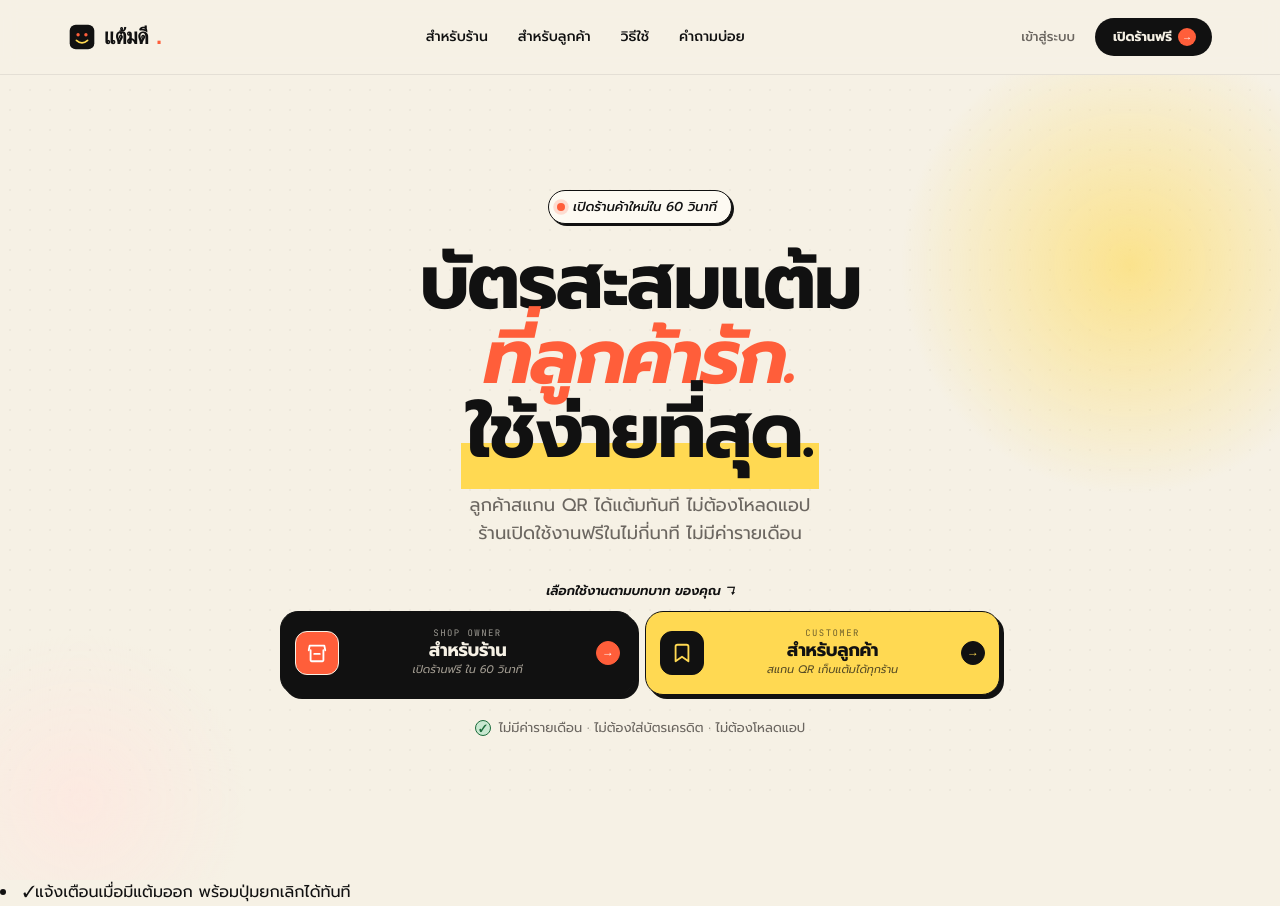
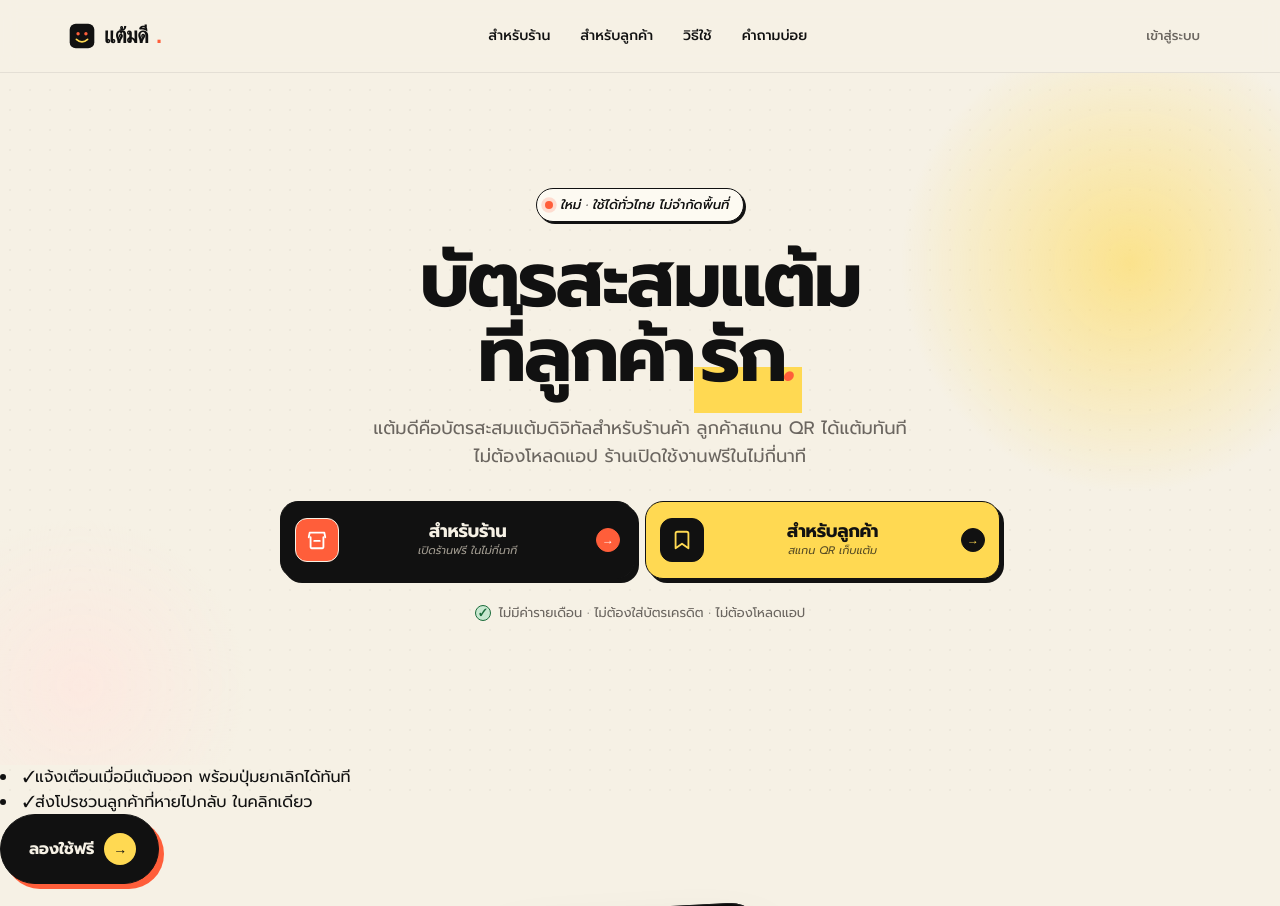
Before and after one commit to n-chatchai/taemdee, a FastAPI app: page / in a window 1280 px wide; the page is wider, and only the part inside the window is pictured. Shown: the top 906 px of that part. Run offline with FastAPI, Linux system fonts and the light colour scheme; parts of the project's set-up code (start-up, migrations or seed data) failed here and were passed over; some web fonts are replaced.

Commit message:
fix: sync home.html nav and hero exactly with taemdee-home.html design

```diff
--- a/app/templates/home.html
+++ b/app/templates/home.html
@@ -47,14 +47,7 @@
         </a>
       {% else %}
         <a href="#login-modal" class="secondary">เข้าสู่ระบบ</a>
-        <a href="#cta" class="primary">
-          เปิดร้านฟรี
-          <span class="arrow-circle">→</span>
-        </a>
       {% endif %}
-      <button class="menu-toggle" aria-label="เมนู">
-        <svg viewBox="0 0 24 24" width="24" height="24" fill="none" stroke="currentColor" stroke-width="2.5" stroke-linecap="round" stroke-linejoin="round"><line x1="3" y1="12" x2="21" y2="12"/><line x1="3" y1="6" x2="21" y2="6"/><line x1="3" y1="18" x2="21" y2="18"/></svg>
-      </button>
     </div>
   </div>
 </nav>
@@ -65,17 +58,20 @@
     <div class="hero-centered">
       <div class="hero-tag">
         <span class="pulse-dot"></span>
-        เปิดร้านค้าใหม่ใน 60 วินาที
+        ใหม่ · ใช้ได้ทั่วไทย ไม่จำกัดพื้นที่
       </div>
-      <h1>บัตรสะสมแต้ม<br><span class="accent">ที่ลูกค้ารัก.</span><br><span class="hl">ใช้ง่ายที่สุด.</span></h1>
+      <h1>
+        บัตรสะสมแต้ม<br>
+        ที่ลูกค้า<span class="hl">รัก<span class="accent">.</span></span>
+      </h1>
       <p class="lead">
-        ลูกค้าสแกน QR ได้แต้มทันที ไม่ต้องโหลดแอป<br>
-        ร้านเปิดใช้งานฟรีในไม่กี่นาที ไม่มีค่ารายเดือน
+        แต้มดีคือบัตรสะสมแต้มดิจิทัลสำหรับร้านค้า
+        ลูกค้าสแกน QR ได้แต้มทันที ไม่ต้องโหลดแอป
+        ร้านเปิดใช้งานฟรีในไม่กี่นาที
       </p>
 
-      <div class="role-chooser-label">เลือกใช้งานตามบทบาท ของคุณ ↴</div>
       <div class="role-chooser">
-        <a href="/shop/register" class="role-card role-shop">
+        <a href="#shops" class="role-card role-shop">
           <div class="role-icon">
             <svg viewBox="0 0 24 24" fill="none" stroke="currentColor" stroke-width="2" stroke-linecap="round" stroke-linejoin="round">
               <path d="M3 9l1-5h16l1 5"/>
@@ -84,22 +80,20 @@
             </svg>
           </div>
           <div class="role-text">
-            <div class="role-label">SHOP OWNER</div>
             <div class="role-name">สำหรับร้าน</div>
-            <div class="role-meta">เปิดร้านฟรี ใน 60 วินาที</div>
+            <div class="role-meta">เปิดร้านฟรี ในไม่กี่นาที</div>
           </div>
           <div class="role-arrow">→</div>
         </a>
-        <a href="/card/account" class="role-card role-cust">
+        <a href="#customers" class="role-card role-cust">
           <div class="role-icon">
             <svg viewBox="0 0 24 24" fill="none" stroke="currentColor" stroke-width="2" stroke-linecap="round" stroke-linejoin="round">
               <path d="M19 21l-7-5-7 5V5a2 2 0 012-2h10a2 2 0 012 2z"/>
             </svg>
           </div>
           <div class="role-text">
-            <div class="role-label">CUSTOMER</div>
             <div class="role-name">สำหรับลูกค้า</div>
-            <div class="role-meta">สแกน QR เก็บแต้มได้ทุกร้าน</div>
+            <div class="role-meta">สแกน QR เก็บแต้ม</div>
           </div>
           <div class="role-arrow">→</div>
         </a>
@@ -113,8 +107,7 @@
   </div>
 </section>
 
-<!-- ==================== CONTENT SECTIONS ==================== -->
-<!-- (Content sections follow here - I'll include them from design_body.html) -->
+<!-- ==================== FOR SHOPS ==================== -->
           <li><span class="check-tile">✓</span><span>แจ้งเตือนเมื่อมีแต้มออก พร้อมปุ่มยกเลิกได้ทันที</span></li>
           <li><span class="check-tile">✓</span><span>ส่งโปรชวนลูกค้าที่หายไปกลับ ในคลิกเดียว</span></li>
         </ul>
```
* * *
Repeat every entry exactly. Do not include the pictures.

▶ **Solution for this problem**:
Before and after one commit to n-chatchai/taemdee, a FastAPI app: page / in a window 1280 px wide; the page is wider, and only the part inside the window is pictured. Shown: the top 906 px of that part. Run offline with FastAPI, Linux system fonts and the light colour scheme; parts of the project's set-up code (start-up, migrations or seed data) failed here and were passed over; some web fonts are replaced.

Commit message:
fix: sync home.html nav and hero exactly with taemdee-home.html design

```diff
--- a/app/templates/home.html
+++ b/app/templates/home.html
@@ -47,14 +47,7 @@
         </a>
       {% else %}
         <a href="#login-modal" class="secondary">เข้าสู่ระบบ</a>
-        <a href="#cta" class="primary">
-          เปิดร้านฟรี
-          <span class="arrow-circle">→</span>
-        </a>
       {% endif %}
-      <button class="menu-toggle" aria-label="เมนู">
-        <svg viewBox="0 0 24 24" width="24" height="24" fill="none" stroke="currentColor" stroke-width="2.5" stroke-linecap="round" stroke-linejoin="round"><line x1="3" y1="12" x2="21" y2="12"/><line x1="3" y1="6" x2="21" y2="6"/><line x1="3" y1="18" x2="21" y2="18"/></svg>
-      </button>
     </div>
   </div>
 </nav>
@@ -65,17 +58,20 @@
     <div class="hero-centered">
       <div class="hero-tag">
         <span class="pulse-dot"></span>
-        เปิดร้านค้าใหม่ใน 60 วินาที
+        ใหม่ · ใช้ได้ทั่วไทย ไม่จำกัดพื้นที่
       </div>
-      <h1>บัตรสะสมแต้ม<br><span class="accent">ที่ลูกค้ารัก.</span><br><span class="hl">ใช้ง่ายที่สุด.</span></h1>
+      <h1>
+        บัตรสะสมแต้ม<br>
+        ที่ลูกค้า<span class="hl">รัก<span class="accent">.</span></span>
+      </h1>
       <p class="lead">
-        ลูกค้าสแกน QR ได้แต้มทันที ไม่ต้องโหลดแอป<br>
-        ร้านเปิดใช้งานฟรีในไม่กี่นาที ไม่มีค่ารายเดือน
+        แต้มดีคือบัตรสะสมแต้มดิจิทัลสำหรับร้านค้า
+        ลูกค้าสแกน QR ได้แต้มทันที ไม่ต้องโหลดแอป
+        ร้านเปิดใช้งานฟรีในไม่กี่นาที
       </p>
 
-      <div class="role-chooser-label">เลือกใช้งานตามบทบาท ของคุณ ↴</div>
       <div class="role-chooser">
-        <a href="/shop/register" class="role-card role-shop">
+        <a href="#shops" class="role-card role-shop">
           <div class="role-icon">
             <svg viewBox="0 0 24 24" fill="none" stroke="currentColor" stroke-width="2" stroke-linecap="round" stroke-linejoin="round">
               <path d="M3 9l1-5h16l1 5"/>
@@ -84,22 +80,20 @@
             </svg>
           </div>
           <div class="role-text">
-            <div class="role-label">SHOP OWNER</div>
             <div class="role-name">สำหรับร้าน</div>
-            <div class="role-meta">เปิดร้านฟรี ใน 60 วินาที</div>
+            <div class="role-meta">เปิดร้านฟรี ในไม่กี่นาที</div>
           </div>
           <div class="role-arrow">→</div>
         </a>
-        <a href="/card/account" class="role-card role-cust">
+        <a href="#customers" class="role-card role-cust">
           <div class="role-icon">
             <svg viewBox="0 0 24 24" fill="none" stroke="currentColor" stroke-width="2" stroke-linecap="round" stroke-linejoin="round">
               <path d="M19 21l-7-5-7 5V5a2 2 0 012-2h10a2 2 0 012 2z"/>
             </svg>
           </div>
           <div class="role-text">
-            <div class="role-label">CUSTOMER</div>
             <div class="role-name">สำหรับลูกค้า</div>
-            <div class="role-meta">สแกน QR เก็บแต้มได้ทุกร้าน</div>
+            <div class="role-meta">สแกน QR เก็บแต้ม</div>
           </div>
           <div class="role-arrow">→</div>
         </a>
@@ -113,8 +107,7 @@
   </div>
 </section>
 
-<!-- ==================== CONTENT SECTIONS ==================== -->
-<!-- (Content sections follow here - I'll include them from design_body.html) -->
+<!-- ==================== FOR SHOPS ==================== -->
           <li><span class="check-tile">✓</span><span>แจ้งเตือนเมื่อมีแต้มออก พร้อมปุ่มยกเลิกได้ทันที</span></li>
           <li><span class="check-tile">✓</span><span>ส่งโปรชวนลูกค้าที่หายไปกลับ ในคลิกเดียว</span></li>
         </ul>
```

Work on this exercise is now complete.